Snooky by Stephan Baumegger
Stephan Baumegger designs some very interesting puzzles and my favourite burrs from him have been his 6 piece burr variants with complex piece shapes that turn the puzzle into a sort of burr with a maze. The Snooky is just one such is just 6 pieces but the basic sticks (Pink Oak) have been modified by the addiction of small Wenge extensions. These extensions make it look very attractive but block many moves that you might want to try. The difficulty level is not particularly high at (which to me is a good thing) and the number of blind ends is just right. There are quite a few moves to start with, but once the beginning of the correct pathway is found then the disassembly is a matter of exploration. I really enjoyed it and had done enough back and forth that I was also able to reassemble it without Burrtools.

Snooky pieces
All in all, a lovely addition to any burr collector’s display.

Corner pack

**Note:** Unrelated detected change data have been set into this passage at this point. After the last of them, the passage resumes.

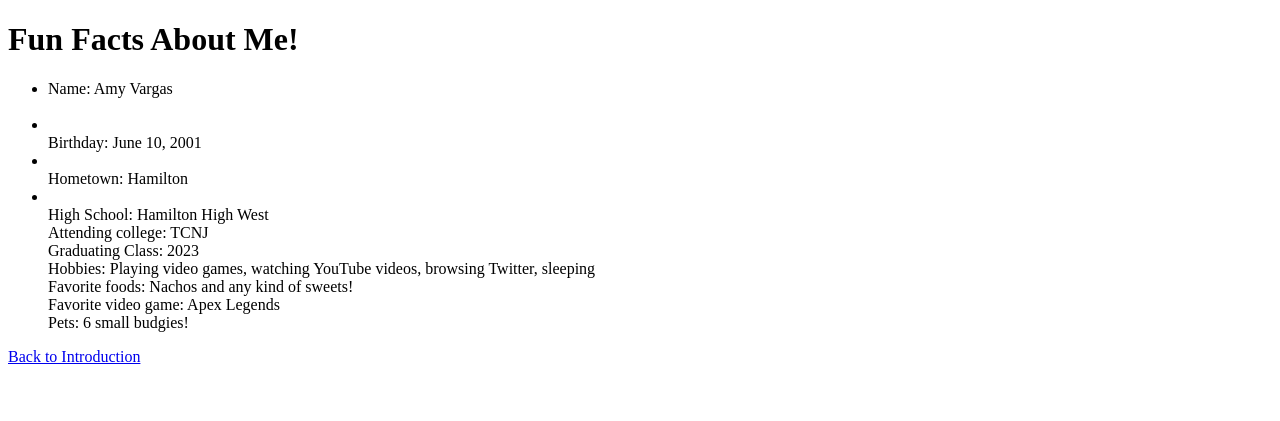
Repository: A-Vargas-GP/imm_my_website
Page: personal_site/personal/personal_facts.html
The author's editor kept a record of every edit. The page is drawn from the files as they stood at one moment, then again after the next edit.
The browser window is 1280 px wide. The pictures show the whole page.

Above is the page before.

After the next edit:
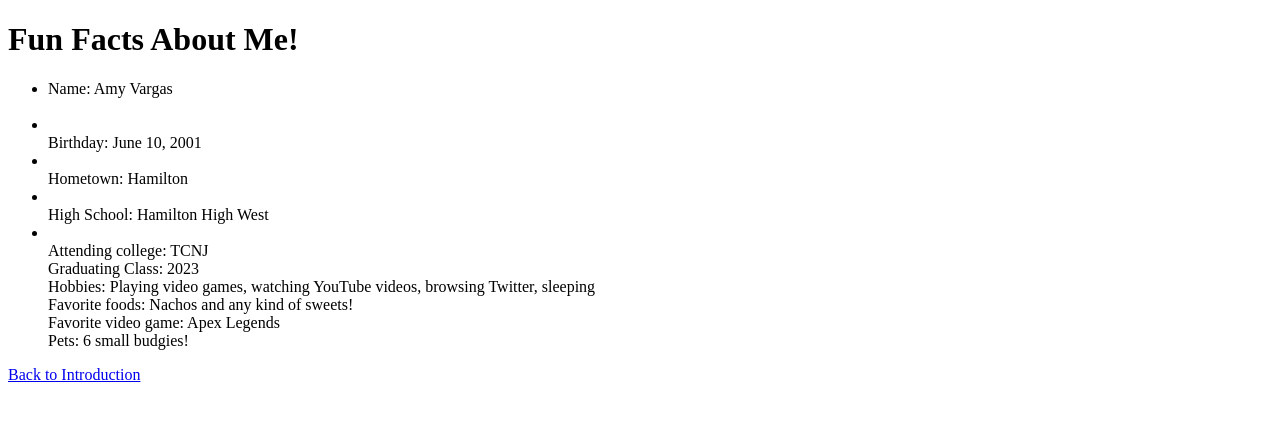
The edit:
--- a/personal_site/personal/personal_facts.html
+++ b/personal_site/personal/personal_facts.html
@@ -16,7 +16,7 @@
                 </br>
                 <li></li>High School: Hamilton High West
                 </br>
-                Attending college: TCNJ
+                <li></li>Attending college: TCNJ
                 </br>
                 Graduating Class: 2023
                 </br>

Corner Pack by Lucie Pauwels
Corner pack by Lucie Pauwels looks absolutely stunning with a pair of very striking woods - the box is made from Acacia and the rather complex pieces to be placed inside the box are a nice grained Wenge. It arrives with all the pieces inside but flush with the top surface. There are 3 L-shapes of various sizes and 7 corner pieces as you can see in the photo. All the pieces need to be placed inside the box to end up with the pieces under the lip which is on 3 of the 4 sides. This means there are a lot of complex shapes to be placed and a restricted entry as well. Once packed, the entrance to the box will be completely filled.

This is an incredibly difficult challenge which I have failed to solve after 3 days of attempts. There is certainly a logic to this because the pieces are quite complex and the correct way to make them link together is rather awkward and then trying to get that to happen through the top hole has proved completely impossible for me so far - I will keep at it! This is an essential for you packing puzzle aficionados.


Detonator by James Fortune
James Fortune has appeared in the puzzle world in the last couple of years and this is the first puzzle of his that I have tried. He designs fairly complex burr type puzzles (and also SD puzzles) which he 3D prints and sells from his web store. I have not bought any as yet but should probably remedy that soon. As always, I think that most puzzles look much nicer in wood and the gorgeous detonator made by Jakub and Jaroslav here is made from a vibrant Padauk, Wenge and Garapa. It looks just like one of the detonator boxes you would see in the old cartoons. It is not for the faint hearted as it has a solution level of The version here has quite a lot of moves which lead to several possible pathways. So far I have not managed to get very far due to my need to keep moving back and forth so as not to get lost. The movements are beautifully smooth and the bevelled pieces don't catch on each other preventing discovery. This is going to be a difficult puzzle to solve but should be a lot of fun. It will look glorious on display as well.

So what should you buy? Well, I would suggest all of them! But if you cannot manage that extravagance then pick those that meet your own puzzle preferences. BUT Everyone should get Eros! Everyone should get the Rosebud (don't forget the jig) and my next favourite amongst them has to be the Dracula.


  1. Wow! Those look great! One tweak to Rosebud which I like is too drill a small hole in one piece (see Coffin's Compendium for the exact location). If you place a peg there, the puzzle can expand, but not come apart. That way you can hand the puzzle to people to enjoy the coordinate motion, but it will not come apart.

    1. That sounds like a great idea George but there’s no way I’m using a drill on my beautiful puzzle! I’ll be quite happy not handing it to anyone.

    2. Yes, of course. I was hoping Pelikan might read this.

    3. I think they are all made and assembled already. I can’t imagine them going back and altering them all now.

  2. I made a short video of Rosebud coming apart:

    1. George, that is an amazing animation! It doesn’t help with the assembly but is wonderful to watch!